rising and falling

The moon rose high and I sunk very low.

My love sobered up, and I got still more drunk.

My life and soul, from now on please don't hold

Against me what is out of my control.

#1357: From Rumi's Kolliyaat-e Shams-e Tabrizi

Search words: rose

As I prepared to search today I glanced at the horizon. The dawn was rosey red and so I chose a rose to lead the way.

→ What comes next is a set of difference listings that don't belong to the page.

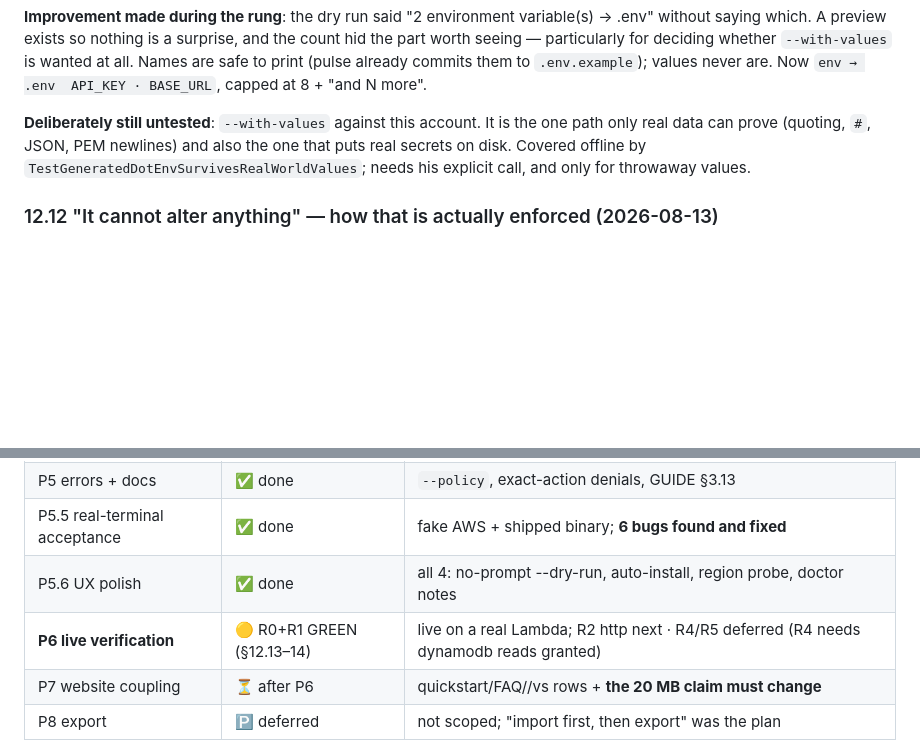
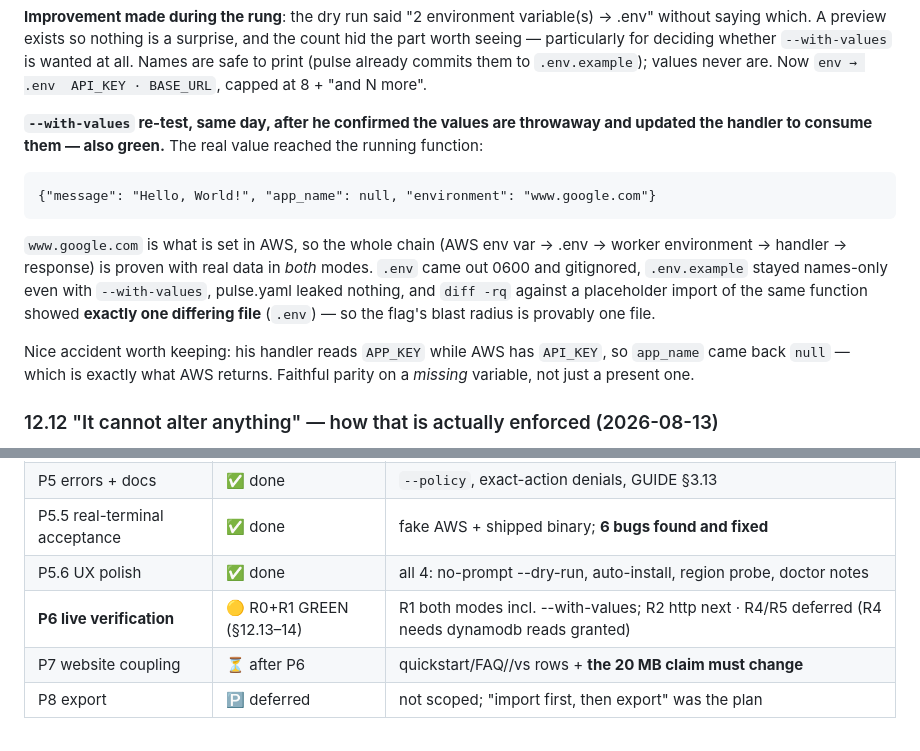
Before and after one commit to geetnsh2k1/pulse, a Markdown page: PLAN.md, 2 parts joined by grey strips. GitHub-like rendering; blank space fills up the shorter version.

Commit message:
docs(plan): R1 green in both modes — --with-values proven on real data
Docs only; no code changed. He confirmed the two variables are throwaway and
updated the handler to consume them, which closed the one path R1 had left.

The real AWS value reached the function running locally:

    {"message": "Hello, World!", "app_name": null, "environment": "www.google.com"}

So AWS env var → .env → worker environment → handler → response is verified
with real data in both placeholder and --with-values modes. .env came out 0600
and gitignored, .env.example stayed names-only even with --with-values,
pulse.yaml leaked nothing, and `diff -rq` against a placeholder import of the
same function showed exactly one differing file — the flag's blast radius is
provably one file.

Worth keeping: his handler reads APP_KEY while AWS has API_KEY, so app_name
came back null — exactly what AWS returns. Faithful parity on a missing
variable, not only a present one.

Co-Authored-By: Claude Opus 5 <noreply@anthropic.com>

```diff
--- a/PLAN.md
+++ b/PLAN.md
@@ -1476,11 +1476,22 @@ whether `--with-values` is wanted at all. Names are safe to print (pulse
 already commits them to `.env.example`); values never are. Now
 `env → .env  API_KEY · BASE_URL`, capped at 8 + "and N more".
 
-**Deliberately still untested**: `--with-values` against this account. It is
-the one path only real data can prove (quoting, `#`, JSON, PEM newlines) and
-also the one that puts real secrets on disk. Covered offline by
-`TestGeneratedDotEnvSurvivesRealWorldValues`; needs his explicit call, and only
-for throwaway values.
+**`--with-values` re-test, same day, after he confirmed the values are
+throwaway and updated the handler to consume them — also green.** The real
+value reached the running function:
+
+    {"message": "Hello, World!", "app_name": null, "environment": "www.google.com"}
+
+`www.google.com` is what is set in AWS, so the whole chain (AWS env var → .env
+→ worker environment → handler → response) is proven with real data in *both*
+modes. `.env` came out 0600 and gitignored, `.env.example` stayed names-only
+even with `--with-values`, pulse.yaml leaked nothing, and `diff -rq` against a
+placeholder import of the same function showed **exactly one differing file**
+(`.env`) — so the flag's blast radius is provably one file.
+
+Nice accident worth keeping: his handler reads `APP_KEY` while AWS has
+`API_KEY`, so `app_name` came back `null` — which is exactly what AWS returns.
+Faithful parity on a *missing* variable, not just a present one.
 
 ### 12.12 "It cannot alter anything" — how that is actually enforced (2026-08-13)
 
@@ -1692,7 +1703,7 @@ until a feature is stable end to end.
 | P5 errors + docs | ✅ done | `--policy`, exact-action denials, GUIDE §3.13 |
 | P5.5 real-terminal acceptance | ✅ done | fake AWS + shipped binary; **6 bugs found and fixed** |
 | P5.6 UX polish | ✅ done | all 4: no-prompt --dry-run, auto-install, region probe, doctor notes |
-| **P6 live verification** | 🟡 R0+R1 GREEN (§12.13–14) | live on a real Lambda; R2 http next · R4/R5 deferred (R4 needs dynamodb reads granted) |
+| **P6 live verification** | 🟡 R0+R1 GREEN (§12.13–14) | R1 both modes incl. --with-values; R2 http next · R4/R5 deferred (R4 needs dynamodb reads granted) |
 | P7 website coupling | ⏳ after P6 | quickstart/FAQ//vs rows + **the 20 MB claim must change** |
 | P8 export | 🅿️ deferred | not scoped; "import first, then export" was the plan |
 
```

This quatrain seems to express Rumi's experience of enantiodromia, a word popular with Jung and referring to a phenomenon he frequently observed in himself and in those around him in which a psychological state would change into its opposite. Especially with his patients to whose dreams he had access, he could observe how an opposite trend would develop in the unconscious, in the background of the mind, and then gradually come forward into view and into conscious thoughts, feelings and behaviour. Since Rumi is a male, the unconscious is often represented by a feminine being associated with the moon. Ego and unconscious are often characterised by alchemists as sol et luna, sun and moon. So when the unconscious rises or holds most of the psychic energy or libido, then the ego feels down and depleted. Rumi also characterises the unconscious as the beloved so when it - or his love - is on an even keel, unagitated and unmotivated, then Rumi feels ever more intoxicated as the psychic libido pours into consciousness.

Rumi understands this as a natural process that is quite out of his - that is, the ego's - control. He is not responsible for these mood swings. This is close to the current law's insanity defense: where a person is insane, where the ego is out of control, then the person is not deemed responsible and need not answer for his or her actions. Whether Rumi would have gone as far as that is hard to say. It seems more likely here that he is simply pleading with his own internal superego or conscience, asking that the blame be lifted from him. The responsibility for what is happening inside him lies with both the ego and the unconscious, both with his human self and his divine.

This verse would seem to come soon after yesterday's (since #1357 follows close on #1355) and would seem to be a restatement of the albedo which was represented yesterday as a white horse but today is expressed as a natural innocence in the face of a natural process. At times like these, I wish I had a better access to the original material for I'm sure there is a process there that is described both lucidly and eloquently and that would help considerably in making sense of one's own states of mind.


Post a Comment

<< Home